Wheaton will stage its annual New Plays Festival on Saturday and Sunday, April 2 and 3, and one of the works getting its debut will be a piece by Laura Goldstein.
Early preview. I started doing theatre in the eighth grade, and I decided right then and there that I would make a career out of it. When I visited Wheaton, I was blown away by Clinton O’Dell‘s set for “Dracula” and by the friendly-yet-professional atmosphere of the department. I have been involved in productions since my very first semester. Since then, I have built sets, done sound design, been a stagehand, assistant directed, stage managed and acted. And now I’m directing and writing; I’ve discovered that playwriting is really what I want to do with my life.
The plot. My play is called “The Va-Jay-Jay Play.” It is a dark comedy that follows a feminist superhero, Average Jane, and chronicles her journey through a swarm of politics and media that is increasingly hostile to women. I don’t know exactly what put the idea into my head. But there was a lot of anti-woman sentiment from certain politicians who call themselves feminists.
Inspiring words. [Visiting artist and playwright] Suzan-Lori Parks was really essential in helping me get over my fears and inhibitions about writing and just do it. She gave us a number of “suggestions,” which consisted of everything from “entertain all of your far-out ideas” to “get out of your own way.” In a later discussion, she told us that having an artistic license entitles you to do whatever you want. This was exactly the advice I needed, and it reshaped my ideas about playwriting.
Performance art. Theatre is the original platform for acting out our societal fears and anxieties. It’s this amazing communal art form that involves so many people. It asks the audience to engage rather than to passively watch. And it’s prevailed through centuries and become so many different things. The reason I think I’ve been so drawn to playwriting is that as an activist, it allows me to have a platform to reach many people.

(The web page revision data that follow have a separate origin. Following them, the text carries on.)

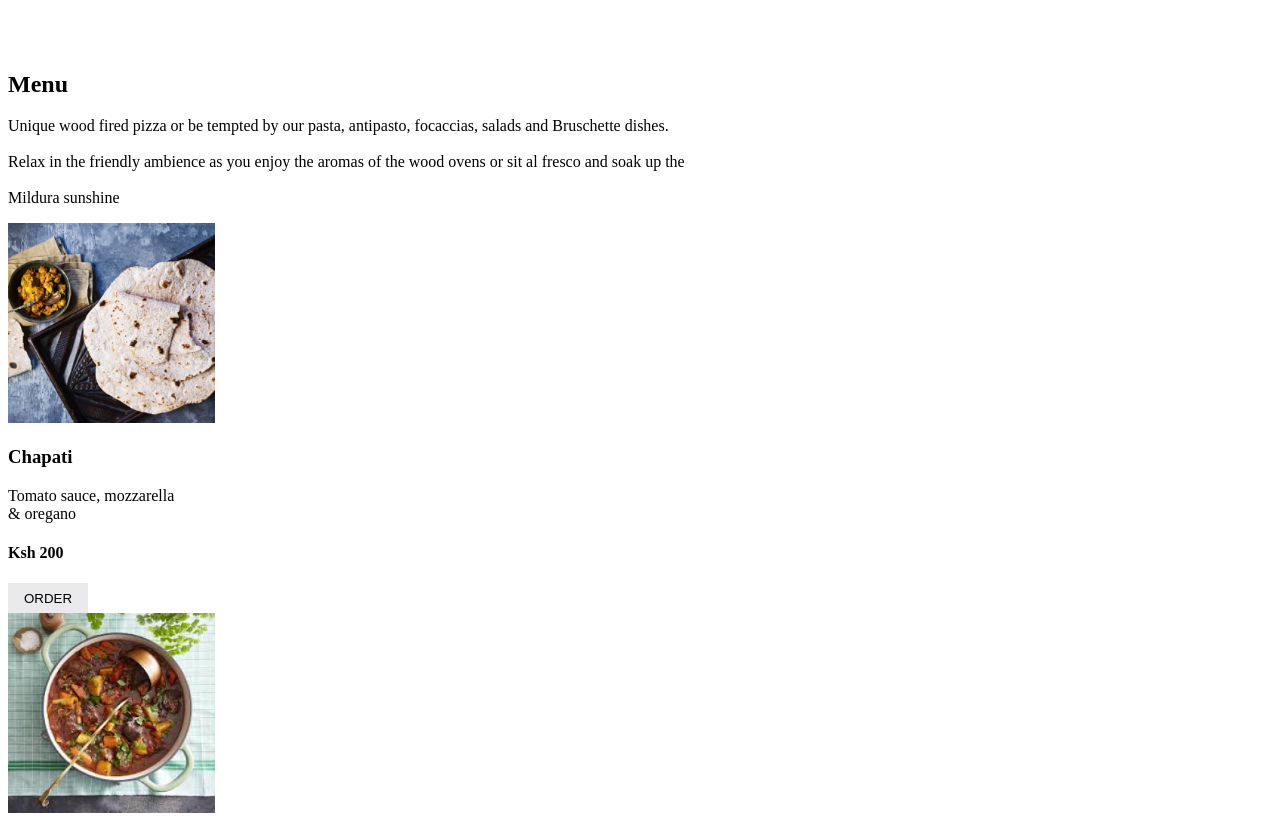
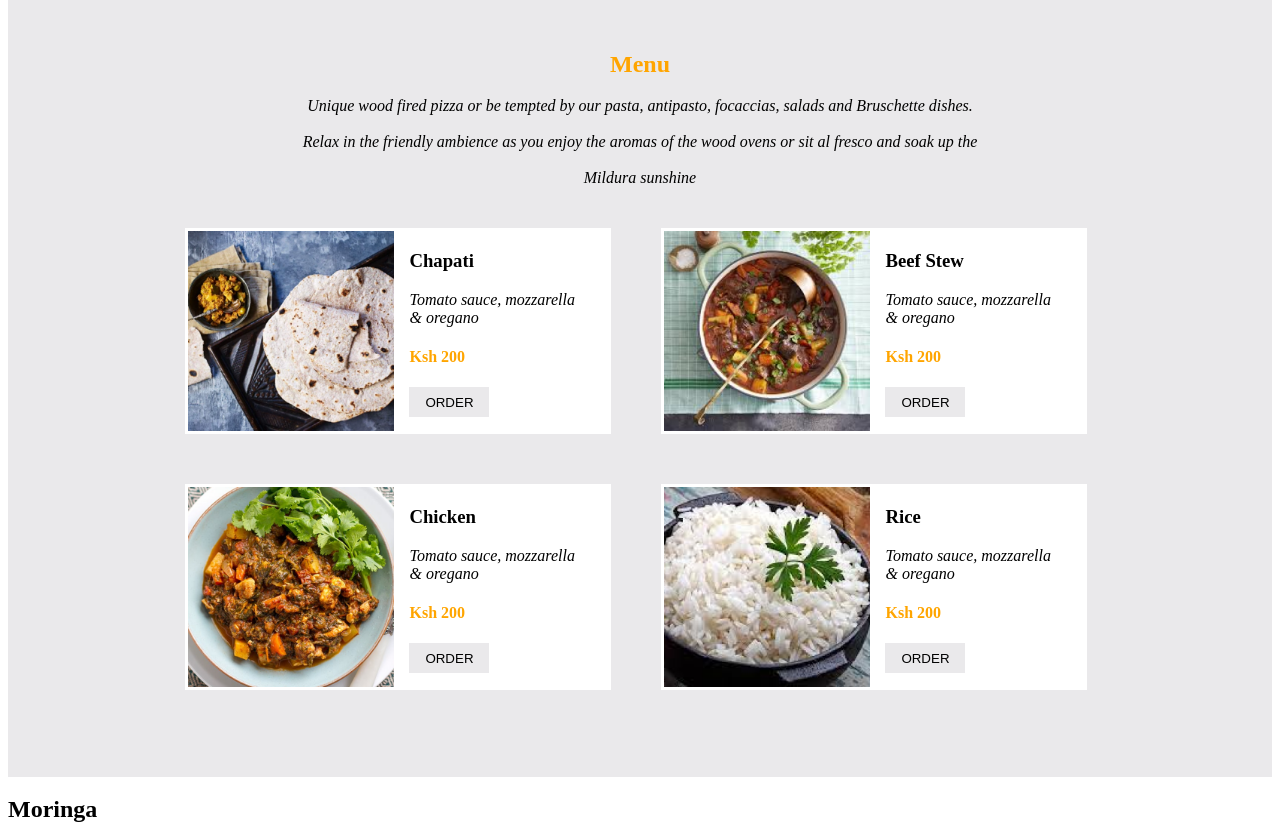
Before and after one commit to Otybrian/letuce-eat, a plain HTML site: page index.html in a window 1280 px wide. Shown: the part 1443-2269 px from the top of the page. Drawn offline with Linux system fonts and the light colour scheme.

Commit message:
it will add styling of section4 to the css

```diff
--- a/index.css
+++ b/index.css
@@ -98,3 +98,37 @@
     border-bottom: solid white;
     padding-bottom: 20px;
 }
+.section4 {
+    text-align: center;
+    background-color: #eae9eb;
+    margin-top: -20px;
+    height: 780px;
+}
+.section4 h2 {
+    color: orange;
+}
+.section4 h4 {
+    color: orange;
+}
+.section4 p{
+    font-style: italic;
+}
+#menu {
+    display: flex;
+    margin-left: 12%;
+}
+#menu1 {
+    display: flex;
+    margin-left: 12%;
+}
+#box {
+    display: flex;
+    border: solid white;
+    background-color: white;
+    margin: 25px;
+    width: 420px;
+}
+#meals {
+    text-align: left;
+    margin-left: 15px;
+}
```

Role playing. In my Theatre and Social Change class, we studied how theatre can be used to facilitate discussions about sexuality, race, gender, religion, and politics. We studied everything from playwrights like Eve Ensler and David Hare to Augusto Boal’s Theatre of the Oppressed, a form that began in Brazil as a means of educating through interactive performances. We also had the opportunity to work with performance artist Tim Miller, whose work deals with issues of sexuality, marriage equality and immigration. Professor Jennifer Madden once told me that all art is political, and I think that I’ve really started to see the truth in that.